Gove admits GCSE overhaul would have been 'one reform too many'
Education Secretary Michael Gove has confirmed his plans to replace GCSEs with the English Baccalaureate Certificate have been scrapped, admitting the idea amounted to "one reform too many".
Instead of new qualifications, GCSEs will be reformed, with exams taken at the end of the course rather than in modules, extended questions and less internal assessment.
He also told MPs he will not go ahead with plans to hand each of the core English Baccalaureate subjects to a single exam board.
"My idea that we end the competition between exam boards to offer GCSEs in core academic qualifications and have just one - wholly new - exam in each subject was just one reform too many at this time," Mr Gove said.
It was a "humiliating climbdown" in the words of shadow education secretary Stephen Twigg, who said: "The words 'GCSE' and 'fiasco' seem to be indelibly linked under this government.
"The trouble with this secretary of state is he thinks he knows the answer to everything, so he digs out the fag packet and comes up with his latest wheeze," Mr Twigg added.
The education secretary also came under fire from MPs on his own backbenches, with Chatham and Aylesford's Tracey Crouch accusing him of "constant tinkering with the curriculum".

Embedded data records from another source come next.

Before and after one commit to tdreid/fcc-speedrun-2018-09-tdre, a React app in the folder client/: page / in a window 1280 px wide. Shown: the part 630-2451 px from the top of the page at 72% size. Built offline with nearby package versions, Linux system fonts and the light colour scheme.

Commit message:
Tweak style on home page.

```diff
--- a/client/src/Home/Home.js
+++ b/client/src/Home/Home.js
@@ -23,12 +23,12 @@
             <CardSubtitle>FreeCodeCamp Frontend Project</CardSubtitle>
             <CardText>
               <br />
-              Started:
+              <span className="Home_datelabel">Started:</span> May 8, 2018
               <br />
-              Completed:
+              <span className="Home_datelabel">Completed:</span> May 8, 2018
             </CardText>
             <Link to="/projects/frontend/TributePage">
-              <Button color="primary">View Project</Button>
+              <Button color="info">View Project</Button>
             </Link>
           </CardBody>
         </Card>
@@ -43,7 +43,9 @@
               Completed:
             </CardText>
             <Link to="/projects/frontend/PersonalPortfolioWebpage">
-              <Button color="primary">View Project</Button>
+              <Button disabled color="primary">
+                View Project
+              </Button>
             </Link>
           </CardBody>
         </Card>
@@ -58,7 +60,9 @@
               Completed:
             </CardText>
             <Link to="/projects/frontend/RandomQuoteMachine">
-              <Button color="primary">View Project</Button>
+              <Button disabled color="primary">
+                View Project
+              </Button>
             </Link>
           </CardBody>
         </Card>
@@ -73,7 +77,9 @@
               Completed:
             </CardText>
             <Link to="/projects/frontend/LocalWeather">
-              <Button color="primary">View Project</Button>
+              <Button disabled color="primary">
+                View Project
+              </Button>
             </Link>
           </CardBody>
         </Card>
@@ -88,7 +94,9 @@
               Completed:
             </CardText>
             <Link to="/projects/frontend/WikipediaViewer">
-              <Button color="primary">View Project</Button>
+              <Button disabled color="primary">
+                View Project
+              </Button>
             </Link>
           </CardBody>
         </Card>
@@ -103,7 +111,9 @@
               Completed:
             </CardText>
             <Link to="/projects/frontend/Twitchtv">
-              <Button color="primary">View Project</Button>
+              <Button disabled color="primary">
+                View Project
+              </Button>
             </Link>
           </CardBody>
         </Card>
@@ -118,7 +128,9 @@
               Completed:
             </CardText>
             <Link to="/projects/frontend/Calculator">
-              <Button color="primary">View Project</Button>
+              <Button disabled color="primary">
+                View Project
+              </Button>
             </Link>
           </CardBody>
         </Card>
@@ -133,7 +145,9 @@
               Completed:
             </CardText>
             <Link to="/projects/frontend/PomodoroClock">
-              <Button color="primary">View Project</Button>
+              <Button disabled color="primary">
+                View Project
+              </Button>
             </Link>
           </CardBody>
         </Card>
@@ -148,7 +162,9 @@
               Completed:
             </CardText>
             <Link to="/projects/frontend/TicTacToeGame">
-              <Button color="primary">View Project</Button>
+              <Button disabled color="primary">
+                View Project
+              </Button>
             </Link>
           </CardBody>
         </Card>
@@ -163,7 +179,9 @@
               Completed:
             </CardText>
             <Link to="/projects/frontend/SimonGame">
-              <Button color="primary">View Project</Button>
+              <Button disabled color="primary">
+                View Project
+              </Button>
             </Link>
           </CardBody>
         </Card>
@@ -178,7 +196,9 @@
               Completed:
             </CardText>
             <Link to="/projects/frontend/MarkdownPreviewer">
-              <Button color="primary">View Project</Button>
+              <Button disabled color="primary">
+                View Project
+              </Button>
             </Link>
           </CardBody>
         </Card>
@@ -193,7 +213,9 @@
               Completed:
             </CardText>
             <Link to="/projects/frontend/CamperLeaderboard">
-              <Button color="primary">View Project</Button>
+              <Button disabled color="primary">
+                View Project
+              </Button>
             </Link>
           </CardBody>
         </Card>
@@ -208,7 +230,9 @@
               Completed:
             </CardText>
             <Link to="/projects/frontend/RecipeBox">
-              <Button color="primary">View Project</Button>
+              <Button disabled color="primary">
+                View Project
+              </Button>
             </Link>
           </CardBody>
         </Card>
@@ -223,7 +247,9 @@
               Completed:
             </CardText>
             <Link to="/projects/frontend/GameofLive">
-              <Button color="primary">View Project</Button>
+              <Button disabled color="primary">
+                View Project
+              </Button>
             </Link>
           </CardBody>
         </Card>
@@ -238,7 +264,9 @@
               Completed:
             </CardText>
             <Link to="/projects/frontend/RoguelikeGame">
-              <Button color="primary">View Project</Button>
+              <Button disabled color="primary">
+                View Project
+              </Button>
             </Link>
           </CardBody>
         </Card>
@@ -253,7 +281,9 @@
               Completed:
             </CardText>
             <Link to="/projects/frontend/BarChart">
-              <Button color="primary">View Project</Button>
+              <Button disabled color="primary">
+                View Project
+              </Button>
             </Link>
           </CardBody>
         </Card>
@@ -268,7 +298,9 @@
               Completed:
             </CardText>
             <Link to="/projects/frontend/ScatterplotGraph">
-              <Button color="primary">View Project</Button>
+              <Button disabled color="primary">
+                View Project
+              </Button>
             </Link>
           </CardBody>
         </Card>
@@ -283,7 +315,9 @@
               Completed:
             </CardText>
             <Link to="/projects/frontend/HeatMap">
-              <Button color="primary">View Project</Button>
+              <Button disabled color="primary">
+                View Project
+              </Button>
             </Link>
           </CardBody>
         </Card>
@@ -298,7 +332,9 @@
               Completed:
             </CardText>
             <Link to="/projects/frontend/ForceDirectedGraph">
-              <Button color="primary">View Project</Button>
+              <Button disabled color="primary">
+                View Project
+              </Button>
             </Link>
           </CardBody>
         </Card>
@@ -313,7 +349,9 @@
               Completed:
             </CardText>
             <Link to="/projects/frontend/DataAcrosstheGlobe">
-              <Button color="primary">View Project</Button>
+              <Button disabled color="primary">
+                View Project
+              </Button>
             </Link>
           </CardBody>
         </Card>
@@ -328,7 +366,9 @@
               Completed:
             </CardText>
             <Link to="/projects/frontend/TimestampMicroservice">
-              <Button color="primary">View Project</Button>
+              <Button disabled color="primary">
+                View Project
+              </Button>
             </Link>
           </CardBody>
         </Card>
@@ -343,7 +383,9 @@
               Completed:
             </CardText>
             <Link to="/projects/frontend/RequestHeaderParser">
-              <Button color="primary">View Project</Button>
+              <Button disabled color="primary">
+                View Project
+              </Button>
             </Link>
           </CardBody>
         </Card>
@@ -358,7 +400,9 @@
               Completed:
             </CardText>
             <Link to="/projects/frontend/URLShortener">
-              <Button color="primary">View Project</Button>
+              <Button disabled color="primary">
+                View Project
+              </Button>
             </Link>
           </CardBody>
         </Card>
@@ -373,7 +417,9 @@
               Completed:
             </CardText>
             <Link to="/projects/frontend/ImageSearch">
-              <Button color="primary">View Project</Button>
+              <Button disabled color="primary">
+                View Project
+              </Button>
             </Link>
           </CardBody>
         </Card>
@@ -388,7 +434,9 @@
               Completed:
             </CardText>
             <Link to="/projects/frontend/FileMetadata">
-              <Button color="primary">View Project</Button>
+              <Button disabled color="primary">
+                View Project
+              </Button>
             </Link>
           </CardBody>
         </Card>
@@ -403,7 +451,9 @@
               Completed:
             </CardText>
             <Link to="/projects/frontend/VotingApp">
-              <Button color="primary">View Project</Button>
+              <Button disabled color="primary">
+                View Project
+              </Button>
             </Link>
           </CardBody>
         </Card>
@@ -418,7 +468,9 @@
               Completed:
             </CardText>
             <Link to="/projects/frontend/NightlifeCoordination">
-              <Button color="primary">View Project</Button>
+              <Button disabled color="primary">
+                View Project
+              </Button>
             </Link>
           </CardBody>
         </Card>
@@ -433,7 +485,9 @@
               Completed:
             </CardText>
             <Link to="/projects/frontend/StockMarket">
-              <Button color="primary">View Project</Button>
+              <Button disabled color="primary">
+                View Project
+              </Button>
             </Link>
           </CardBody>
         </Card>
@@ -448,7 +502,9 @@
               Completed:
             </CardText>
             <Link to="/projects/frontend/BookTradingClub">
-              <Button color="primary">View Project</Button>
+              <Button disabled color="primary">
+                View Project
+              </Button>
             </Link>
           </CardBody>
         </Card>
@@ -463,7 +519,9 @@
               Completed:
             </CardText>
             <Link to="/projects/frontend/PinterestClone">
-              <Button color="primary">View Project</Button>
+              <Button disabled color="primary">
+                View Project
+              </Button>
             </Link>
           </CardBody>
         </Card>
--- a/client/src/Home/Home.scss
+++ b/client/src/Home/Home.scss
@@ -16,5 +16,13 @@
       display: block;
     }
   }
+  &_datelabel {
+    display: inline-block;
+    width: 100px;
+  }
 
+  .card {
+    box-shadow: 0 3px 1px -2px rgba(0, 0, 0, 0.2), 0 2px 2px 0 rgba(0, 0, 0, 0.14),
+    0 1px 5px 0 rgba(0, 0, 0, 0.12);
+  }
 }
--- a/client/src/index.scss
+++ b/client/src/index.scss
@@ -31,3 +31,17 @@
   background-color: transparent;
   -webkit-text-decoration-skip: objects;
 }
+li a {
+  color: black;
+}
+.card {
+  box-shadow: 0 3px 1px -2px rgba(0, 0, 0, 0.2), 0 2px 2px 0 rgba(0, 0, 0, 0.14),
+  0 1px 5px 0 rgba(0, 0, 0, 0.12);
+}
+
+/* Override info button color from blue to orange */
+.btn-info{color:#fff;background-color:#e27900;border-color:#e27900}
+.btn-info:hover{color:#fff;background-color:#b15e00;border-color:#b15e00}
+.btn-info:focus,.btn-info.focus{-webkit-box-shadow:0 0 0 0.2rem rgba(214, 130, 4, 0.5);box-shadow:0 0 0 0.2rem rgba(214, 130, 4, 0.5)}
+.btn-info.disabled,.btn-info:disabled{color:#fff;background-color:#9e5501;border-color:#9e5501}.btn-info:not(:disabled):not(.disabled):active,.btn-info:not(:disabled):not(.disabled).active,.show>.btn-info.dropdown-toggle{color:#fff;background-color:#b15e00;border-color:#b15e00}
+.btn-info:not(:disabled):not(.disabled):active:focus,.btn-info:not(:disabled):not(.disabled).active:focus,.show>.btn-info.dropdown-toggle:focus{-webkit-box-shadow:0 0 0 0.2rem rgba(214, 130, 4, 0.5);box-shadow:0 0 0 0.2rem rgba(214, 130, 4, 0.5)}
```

Labour's Barry Sheerman, who previously chaired of the Education Committee, complained Mr Gove of "galloping through the statement" and leaving the House unclear on its content.

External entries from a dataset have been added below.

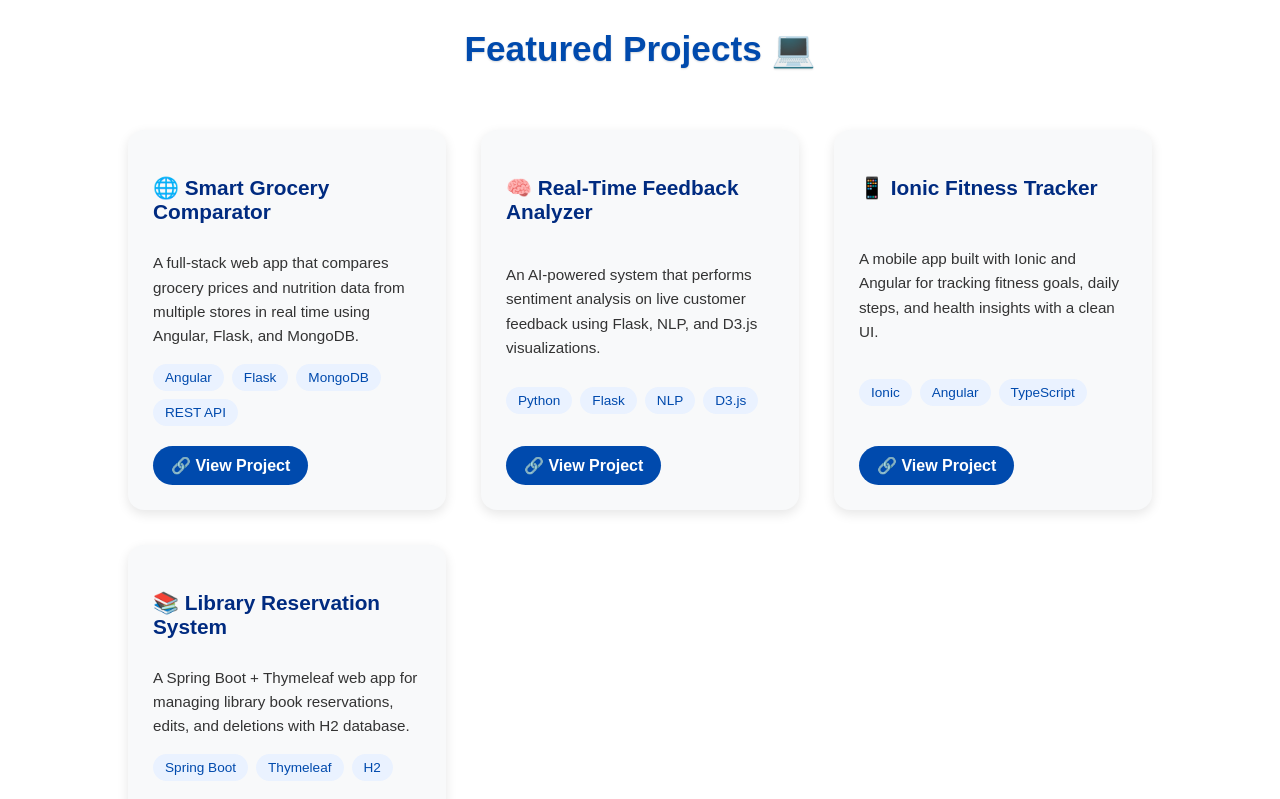
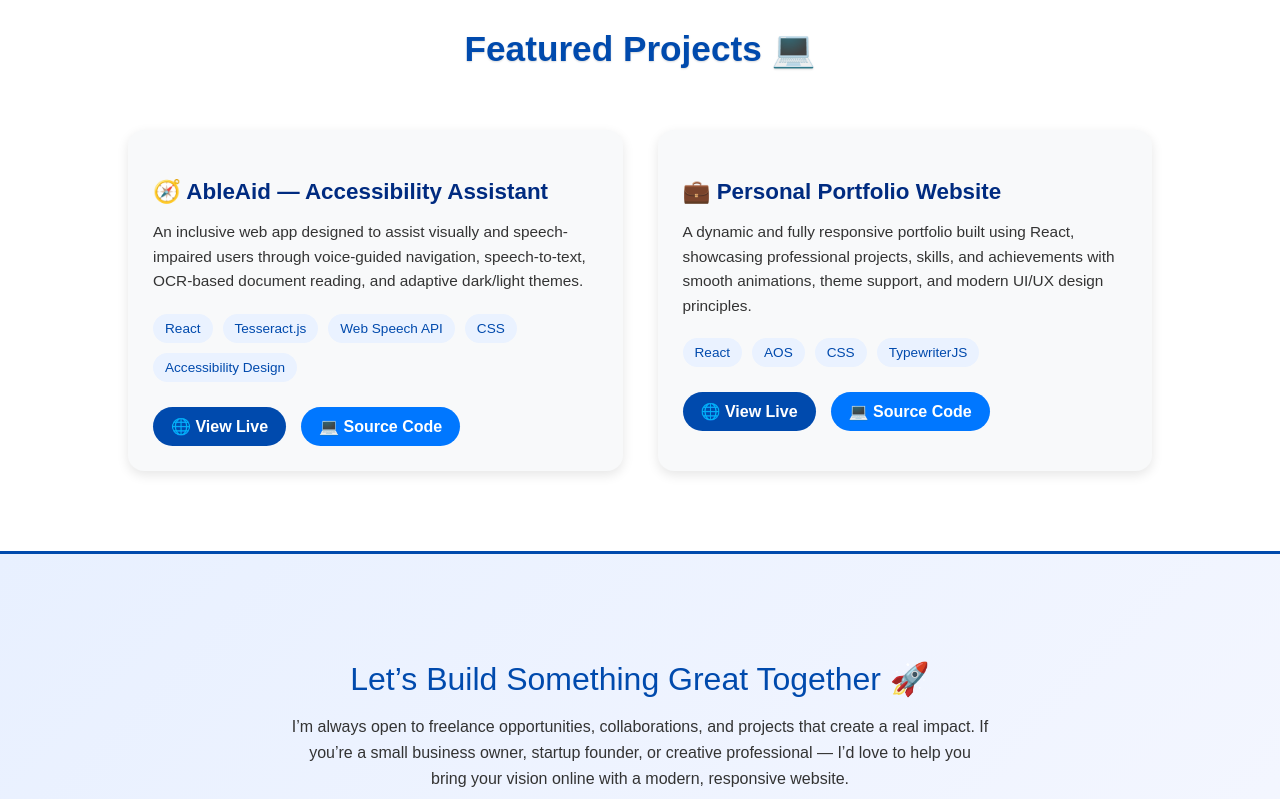
Before and after one commit to Garima017-ui/my-portfolio-react, a React (Create React App) app: page / in a window 1280 px wide. Shown: the part 1680-2479 px from the top of the page. Built offline with nearby package versions, Linux system fonts and the light colour scheme; no server answers.

Commit message:
Updated projects and contact section

```diff
--- a/src/components/Projects.js
+++ b/src/components/Projects.js
@@ -4,28 +4,18 @@ import "./project.css";
 export default function Projects() {
   const projects = [
     {
-      title: "🌐 Smart Grocery Comparator",
-      desc: "A full-stack web app that compares grocery prices and nutrition data from multiple stores in real time using Angular, Flask, and MongoDB.",
-      tech: ["Angular", "Flask", "MongoDB", "REST API"],
-      link: "https://github.com/Garima017-ui/smart-grocery-comparator",
+      title: "🧭 AbleAid — Accessibility Assistant",
+      desc: "An inclusive web app designed to assist visually and speech-impaired users through voice-guided navigation, speech-to-text, OCR-based document reading, and adaptive dark/light themes.",
+      tech: ["React", "Tesseract.js", "Web Speech API", "CSS", "Accessibility Design"],
+      link: "https://ableaid.netlify.app/", // Replace with your deployed AbleAid URL
+      github: "https://github.com/Garima017-ui/ableaid", // Replace with your repo link
     },
     {
-      title: "🧠 Real-Time Feedback Analyzer",
-      desc: "An AI-powered system that performs sentiment analysis on live customer feedback using Flask, NLP, and D3.js visualizations.",
-      tech: ["Python", "Flask", "NLP", "D3.js"],
-      link: "https://github.com/Garima017-ui/feedback-analyzer",
-    },
-    {
-      title: "📱 Ionic Fitness Tracker",
-      desc: "A mobile app built with Ionic and Angular for tracking fitness goals, daily steps, and health insights with a clean UI.",
-      tech: ["Ionic", "Angular", "TypeScript"],
-      link: "https://github.com/Garima017-ui/fitness-tracker",
-    },
-    {
-      title: "📚 Library Reservation System",
-      desc: "A Spring Boot + Thymeleaf web app for managing library book reservations, edits, and deletions with H2 database.",
-      tech: ["Spring Boot", "Thymeleaf", "H2"],
-      link: "https://github.com/Garima017-ui/library-reservation",
+      title: "💼 Personal Portfolio Website",
+      desc: "A dynamic and fully responsive portfolio built using React, showcasing professional projects, skills, and achievements with smooth animations, theme support, and modern UI/UX design principles.",
+      tech: ["React", "AOS", "CSS", "TypewriterJS"],
+      link: "https://garimaportfolio1.netlify.app/", // Your portfolio live link
+      github: "https://github.com/Garima017-ui/my-portfolio-react",
     },
   ];
 
@@ -46,14 +36,14 @@ export default function Projects() {
                 </span>
               ))}
             </div>
-            <a
-              href={proj.link}
-              target="_blank"
-              rel="noreferrer"
-              className="view-btn"
-            >
-              🔗 View Project
-            </a>
+            <div className="project-links">
+              <a href={proj.link} target="_blank" rel="noreferrer" className="view-btn">
+                🌐 View Live
+              </a>
+              <a href={proj.github} target="_blank" rel="noreferrer" className="code-btn">
+                💻 Source Code
+              </a>
+            </div>
           </div>
         ))}
       </div>
--- a/src/components/project.css
+++ b/src/components/project.css
@@ -1,5 +1,5 @@
 .projects {
-  background: linear-gradient(135deg, #f6faff 0%, #e8f0ff 100%);
+  background: linear-gradient(135deg, #f5f9ff 0%, #edf2fb 100%);
   padding: 100px 40px;
   text-align: center;
   font-family: "Poppins", sans-serif;
@@ -13,10 +13,10 @@
   text-shadow: 0 1px 2px rgba(0, 0, 0, 0.15);
 }
 
-/* 🧱 Grid Layout */
+/* Responsive Grid */
 .projects-grid {
   display: grid;
-  grid-template-columns: repeat(auto-fit, minmax(280px, 1fr));
+  grid-template-columns: repeat(auto-fit, minmax(300px, 1fr));
   gap: 35px;
   justify-items: center;
   align-items: stretch;
@@ -25,70 +25,49 @@
   margin: 0 auto;
 }
 
-/* 🎨 Project Card */
+/* Project Card */
 .project-card {
   background: #ffffff;
   border-radius: 18px;
   box-shadow: 0 8px 20px rgba(0, 0, 0, 0.08);
   padding: 30px;
   transition: all 0.4s ease;
-  display: flex;
-  flex-direction: column;
-  justify-content: space-between;
   text-align: left;
   position: relative;
   overflow: hidden;
 }
 
-.project-card::before {
-  content: "";
-  position: absolute;
-  top: -50%;
-  left: -50%;
-  width: 200%;
-  height: 200%;
-  background: radial-gradient(circle at top left, #a1c4fd55, transparent 60%);
-  transform: rotate(15deg);
-  transition: all 0.5s ease;
-  opacity: 0;
-}
-
-.project-card:hover::before {
-  opacity: 1;
-}
-
 .project-card:hover {
-  transform: translateY(-10px) scale(1.02);
+  transform: translateY(-10px);
   box-shadow: 0 15px 25px rgba(0, 0, 0, 0.12);
 }
 
-/* 🧠 Project Text */
 .project-header h3 {
-  font-size: 1.3rem;
+  font-size: 1.4rem;
   color: #002b80;
-  margin-bottom: 12px;
+  margin-bottom: 15px;
 }
 
 .project-desc {
   color: #333;
-  font-size: 0.95rem;
+  font-size: 0.96rem;
   line-height: 1.6;
-  margin-bottom: 15px;
+  margin-bottom: 20px;
 }
 
-/* 🧩 Tech Pills */
+/* Tech tags */
 .tech-stack {
   display: flex;
   flex-wrap: wrap;
-  gap: 8px;
-  margin-bottom: 20px;
+  gap: 10px;
+  margin-bottom: 25px;
 }
 
 .tech-pill {
   background: #eaf2ff;
   color: #004aad;
   font-size: 0.85rem;
-  padding: 6px 12px;
+  padding: 7px 12px;
   border-radius: 20px;
   font-weight: 500;
   transition: all 0.3s ease;
@@ -99,10 +78,16 @@
   color: #fff;
 }
 
-/* 🔗 View Button */
-.view-btn {
+/* Buttons */
+.project-links {
+  display: flex;
+  justify-content: flex-start;
+  gap: 15px;
+}
+
+.view-btn,
+.code-btn {
   display: inline-block;
-  text-align: center;
   background: #004aad;
   color: #fff;
   font-weight: 600;
@@ -110,35 +95,27 @@
   border-radius: 25px;
   text-decoration: none;
   transition: all 0.3s ease;
-  align-self: flex-start;
 }
 
-.view-btn:hover {
+.code-btn {
+  background: #0077ff;
+}
+
+.view-btn:hover,
+.code-btn:hover {
   background: #002b80;
   transform: translateY(-2px);
 }
 
-/* 📱 Responsive Adjustments */
+/* Responsive Adjustments */
 @media (max-width: 768px) {
   .projects {
     padding: 70px 20px;
   }
   .section-title {
-    font-size: 1.8rem;
+    font-size: 1.9rem;
   }
   .project-card {
     padding: 25px;
   }
 }
-
-@media (max-width: 480px) {
-  .project-card {
-    padding: 20px;
-  }
-  .project-header h3 {
-    font-size: 1.1rem;
-  }
-  .project-desc {
-    font-size: 0.9rem;
-  }
-}
```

In reply, the education secretary insisted "the clarity of our proposals is understood very well" and that "one of the areas which matters most to heads and teachers - how they teach - will be devolved to their responsibility".
Others found much to praise in the statement.
Conservative MP Nick Gibb, a former schools minister, called the changes a clear improvement on the 2007 curriculum, which he branded "hugely damaging to cultural and scientific literacy".
Labour's former Education Secretary David Blunkett said he rose to "welcome some of the changes" as well "a glimmer of humility" from the education secretary.
Lib Dem MP Dan Rogerson said he was "delighted we're now moving towards rigorous reforms".
Mr Gove also used the statement as an opportunity to highlight reforms to vocational qualifications and apprenticeships, which he said had been widely acknowledged as successful.